Early Dawg

Early Dawg album cover

In March 1966 I was asked by David Grisman to join him with Del and Gerry McCoury to do a concert at Rensselaer Polytechnic near Troy, NY. Del came up to NYC from York, PA, and off we went in Del's car. Ted Marchbein, who was working at the Folklore Center, came along with some microphones and a Nagra tape recorder-- a "studio-quality field recorder" as the ads said.

After the formal show we were invited to play at the local coffee house, so we went. It was winter, and the weather was ugly. We finished up at about 1 a.m., and headed through the snow for the motel. Del and Gerry retired to their room, while David, Ted, and I went to ours.

Out came the tape recorder. We listened to the whole thing.

Shenandoah Breakdown (Bill Monroe), "Early Dawg" (David Grisman) Sugar Hill CD 3713 (1.1Mb)

At this point in my life I was enthralled with the playing of Don Reno. Two years earlier the NY Ramblers had won Union Grove with a rendition of Reno's "Follow the Leader." I was into "fancy." Lots of single note lines, and moving chords. I was also into FAST. Just listen to the "Shenandoah Breakdown" we did that night.

So there we were, lying in our beds in the darkened room and listening to the tape. I forgot which song it was, but I played a break that was very sparse and simple. David said, "Wow! Now THAT was a great break!" I said, "Really? It was so simple. It was something like Ralph Stanley would play." And David replied, "Winston! If you could play like Ralph Stanley, you'd be a great banjo player."

Something jelled at that moment. Why would David say that? Was I missing something about Ralph? What wasn't I hearing? What wasn't I understanding? When I got home, I pulled out all my Stanley Brothers records, and listened. Maybe it was the herbal enhancement. It was like suddenly understanding the purity of zen.

I re-set my banjo to get a tone similar to that of Ralph on those old records. I began to meditate on the rhythm of the notes-- not the melody, but the overall gestalt of it. My playing and thinking changed.

In 1968 I was visiting Artie Rose. He said, "Listen to this," and put on a tape. "Who is it?" he asked. I listened. The mandolin sounded a lot like Monroe. The singing did too. The banjo playing was amazing. I said that I thought it was Monroe, but I had no idea who the banjo player was. "Wish I could play like that," I said.

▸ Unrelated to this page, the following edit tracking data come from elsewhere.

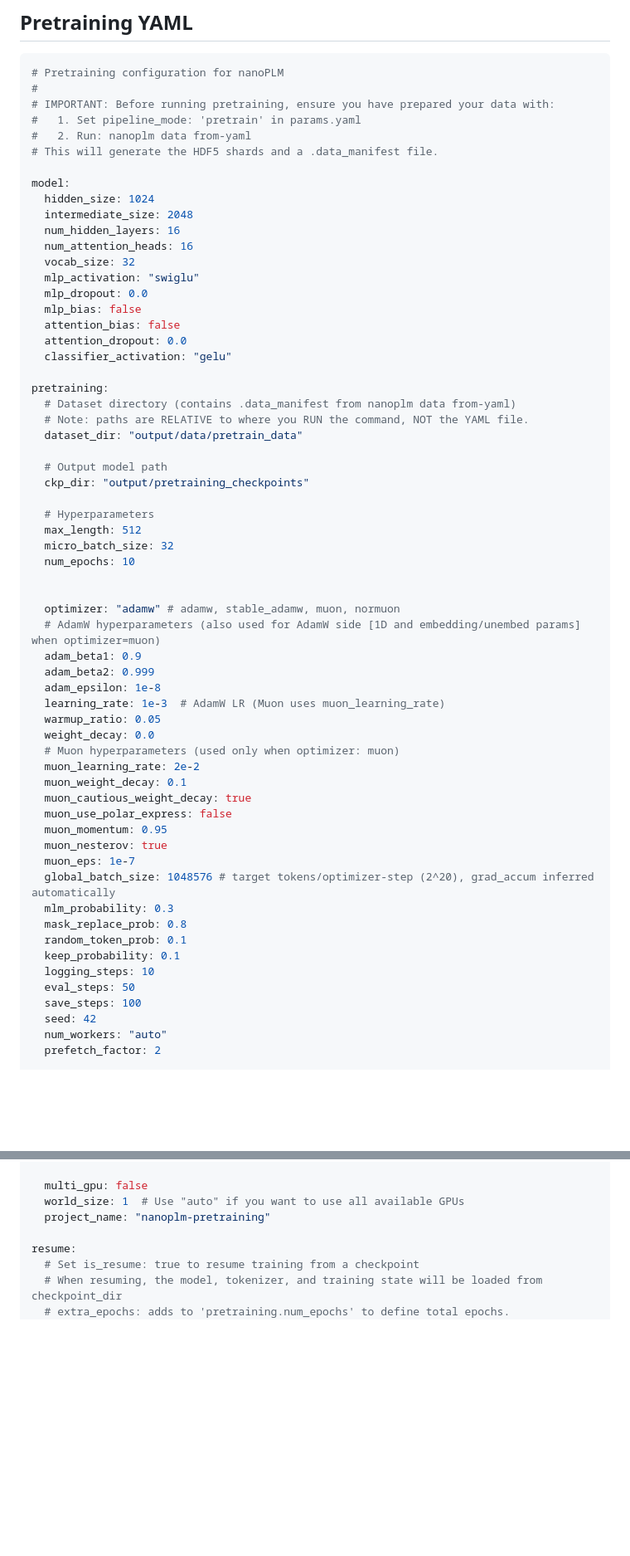
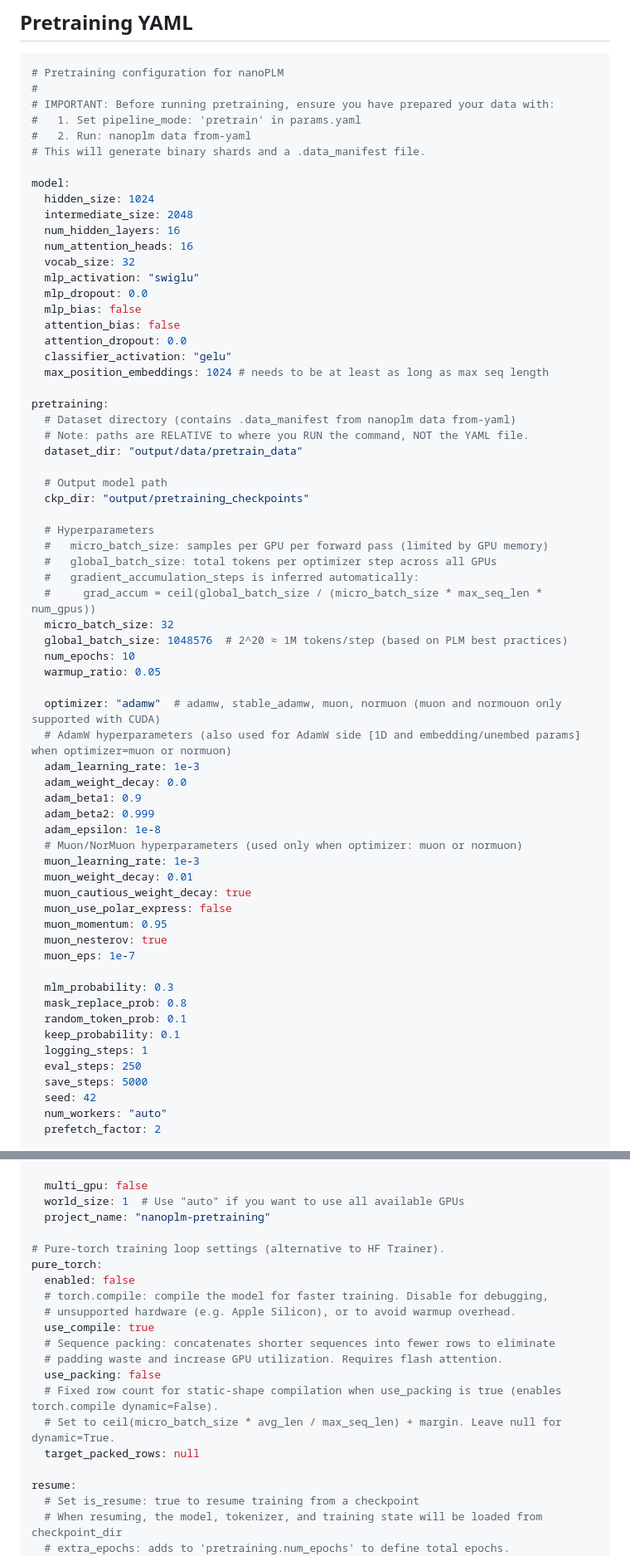
Before and after one commit to peymanvahidi/nanoplm, a Markdown page: README.md, 2 parts joined by grey strips. Shown at 83% size. Rendered like a GitHub page; blank space fills up the shorter version.

Commit message:
docs: update README

```diff
--- a/README.md
+++ b/README.md
@@ -146,7 +149,7 @@ data_dirs:
 # IMPORTANT: Before running pretraining, ensure you have prepared your data with:
 #   1. Set pipeline_mode: 'pretrain' in params.yaml
 #   2. Run: nanoplm data from-yaml
-# This will generate the HDF5 shards and a .data_manifest file.
+# This will generate binary shards and a .data_manifest file.
 
 model:
   hidden_size: 1024
@@ -160,6 +163,7 @@ model:
   attention_bias: false
   attention_dropout: 0.0
   classifier_activation: "gelu"
+  max_position_embeddings: 1024 # needs to be at least as long as max seq length
 
 pretraining:
   # Dataset directory (contains .data_manifest from nanoplm data from-yaml)
@@ -170,35 +174,38 @@ pretraining:
   ckp_dir: "output/pretraining_checkpoints"
 
   # Hyperparameters
-  max_length: 512
+  #   micro_batch_size: samples per GPU per forward pass (limited by GPU memory)
+  #   global_batch_size: total tokens per optimizer step across all GPUs
+  #   gradient_accumulation_steps is inferred automatically:
+  #     grad_accum = ceil(global_batch_size / (micro_batch_size * max_seq_len * num_gpus))
   micro_batch_size: 32
+  global_batch_size: 1048576  # 2^20 ≈ 1M tokens/step (based on PLM best practices)
   num_epochs: 10
+  warmup_ratio: 0.05
 
-
-  optimizer: "adamw" # adamw, stable_adamw, muon, normuon
-  # AdamW hyperparameters (also used for AdamW side [1D and embedding/unembed params] when optimizer=muon)
+  optimizer: "adamw"  # adamw, stable_adamw, muon, normuon (muon and normouon only supported with CUDA)
+  # AdamW hyperparameters (also used for AdamW side [1D and embedding/unembed params] when optimizer=muon or normuon)
+  adam_learning_rate: 1e-3
+  adam_weight_decay: 0.0
   adam_beta1: 0.9
   adam_beta2: 0.999
   adam_epsilon: 1e-8
-  learning_rate: 1e-3  # AdamW LR (Muon uses muon_learning_rate)
-  warmup_ratio: 0.05
-  weight_decay: 0.0
-  # Muon hyperparameters (used only when optimizer: muon)
-  muon_learning_rate: 2e-2
-  muon_weight_decay: 0.1
+  # Muon/NorMuon hyperparameters (used only when optimizer: muon or normuon)
+  muon_learning_rate: 1e-3
+  muon_weight_decay: 0.01
   muon_cautious_weight_decay: true
   muon_use_polar_express: false
   muon_momentum: 0.95
   muon_nesterov: true
   muon_eps: 1e-7
-  global_batch_size: 1048576 # target tokens/optimizer-step (2^20), grad_accum inferred automatically
+
   mlm_probability: 0.3
   mask_replace_prob: 0.8
   random_token_prob: 0.1
   keep_probability: 0.1
-  logging_steps: 10
-  eval_steps: 50
-  save_steps: 100
+  logging_steps: 1
+  eval_steps: 250
+  save_steps: 5000
   seed: 42
   num_workers: "auto"
   prefetch_factor: 2
@@ -216,6 +223,19 @@ pretraining:
   multi_gpu: false
   world_size: 1  # Use "auto" if you want to use all available GPUs
   project_name: "nanoplm-pretraining"
+
+# Pure-torch training loop settings (alternative to HF Trainer).
+pure_torch:
+  enabled: false
+  # torch.compile: compile the model for faster training. Disable for debugging,
+  # unsupported hardware (e.g. Apple Silicon), or to avoid warmup overhead.
+  use_compile: true
+  # Sequence packing: concatenates shorter sequences into fewer rows to eliminate
+  # padding waste and increase GPU utilization. Requires flash attention.
+  use_packing: false
+  # Fixed row count for static-shape compilation when use_packing is true (enables torch.compile dynamic=False).
+  # Set to ceil(micro_batch_size * avg_len / max_seq_len) + margin. Leave null for dynamic=True.
+  target_packed_rows: null
 
 resume:
   # Set is_resume: true to resume training from a checkpoint
```
Also changed, not shown: other parts of README.md (+4 -1 lines).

It was the 1966 tape that Ted made that snowy night.

In 1980 I got a phone call from David. "Remember that tape we did back in 1966? Would you mind if I released some of it on a record?" I told him that if he wasn't embarrassed by it, it would be fine with me. A few months later I received payment for one studio session, and shortly after "Early Dawg" was released.

And my playing? In 1994 Tony Trishka and Bela Fleck came to NZ for a few shows. I was there at the time, and we got together. "Still playing that straight shit?" asked Tony.

You bet!